### Task material ###
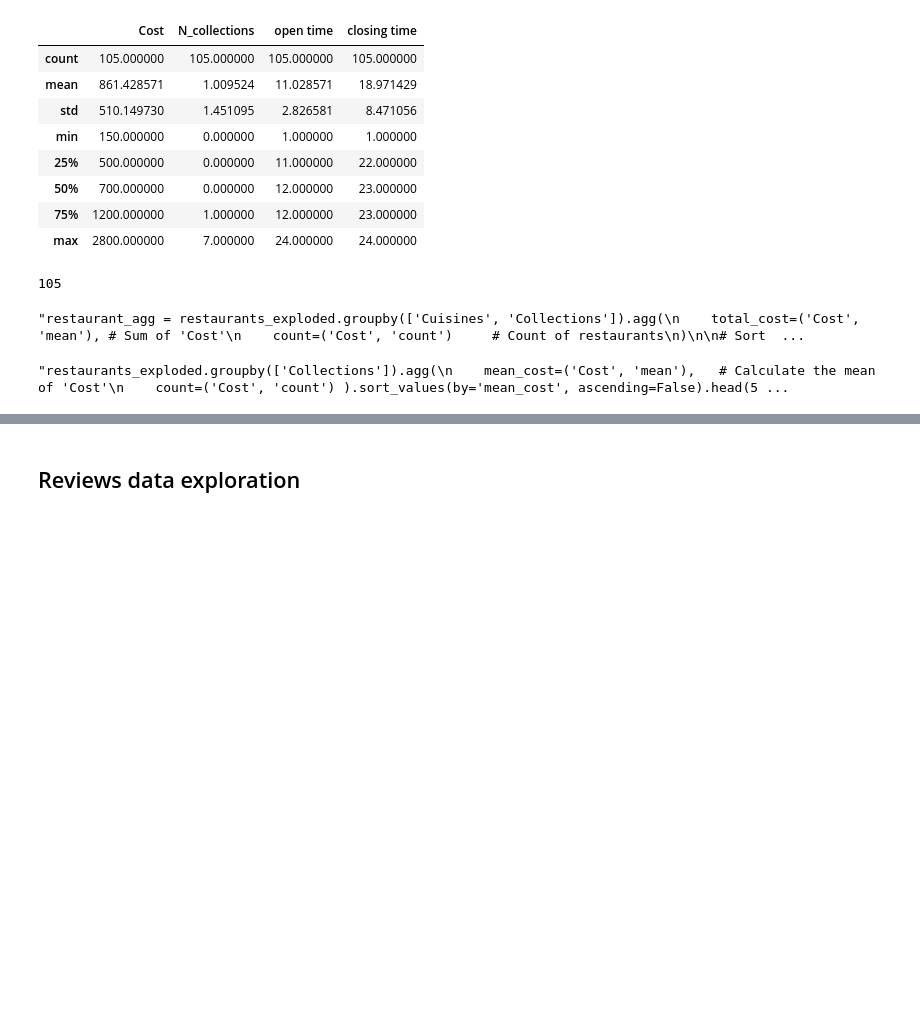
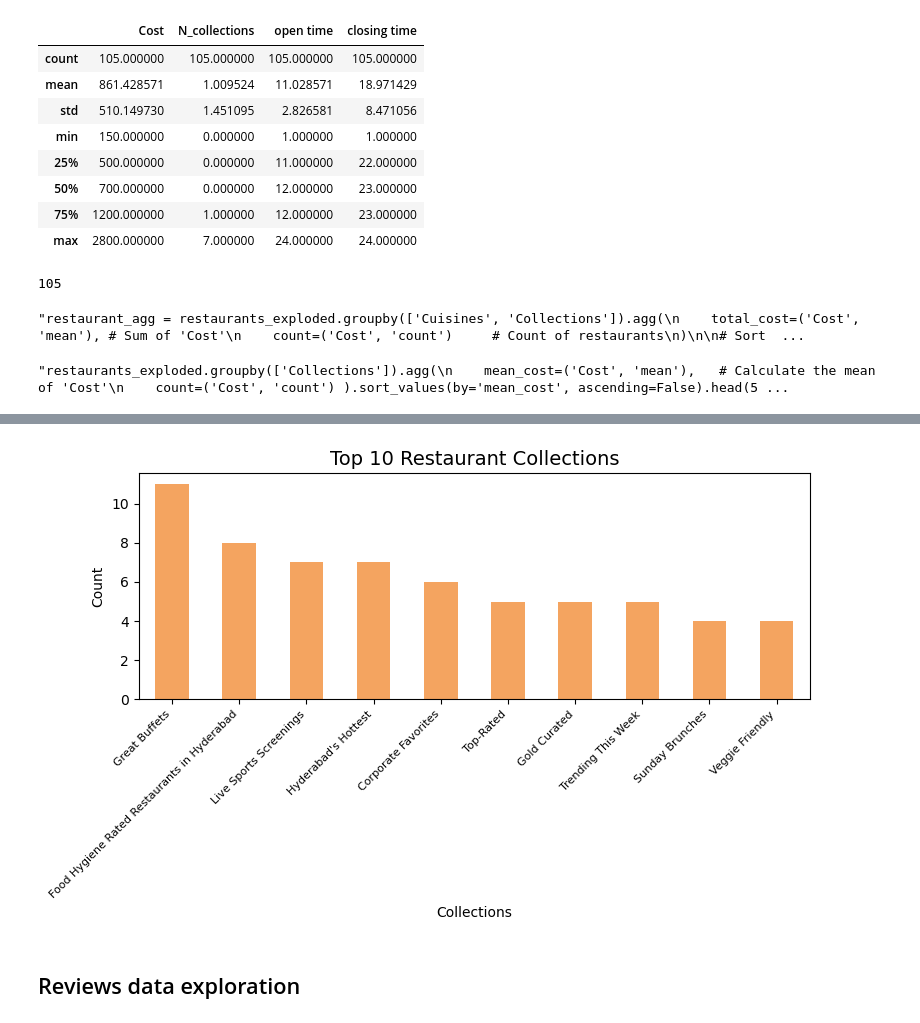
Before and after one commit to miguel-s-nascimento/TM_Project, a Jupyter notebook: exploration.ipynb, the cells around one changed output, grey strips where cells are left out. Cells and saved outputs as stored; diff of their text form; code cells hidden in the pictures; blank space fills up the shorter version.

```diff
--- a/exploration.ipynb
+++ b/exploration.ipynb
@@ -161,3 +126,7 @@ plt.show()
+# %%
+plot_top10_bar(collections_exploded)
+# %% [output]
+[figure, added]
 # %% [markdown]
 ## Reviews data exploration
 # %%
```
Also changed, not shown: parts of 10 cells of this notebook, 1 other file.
###
In your copy, omit the pictures and restate every line of the data word for word.

Before and after one commit to miguel-s-nascimento/TM_Project, a Jupyter notebook: exploration.ipynb, the cells around one changed output, grey strips where cells are left out. Cells and saved outputs as stored; diff of their text form; code cells hidden in the pictures; blank space fills up the shorter version.

```diff
--- a/exploration.ipynb
+++ b/exploration.ipynb
@@ -161,3 +126,7 @@ plt.show()
+# %%
+plot_top10_bar(collections_exploded)
+# %% [output]
+[figure, added]
 # %% [markdown]
 ## Reviews data exploration
 # %%
```
Also changed, not shown: parts of 10 cells of this notebook, 1 other file.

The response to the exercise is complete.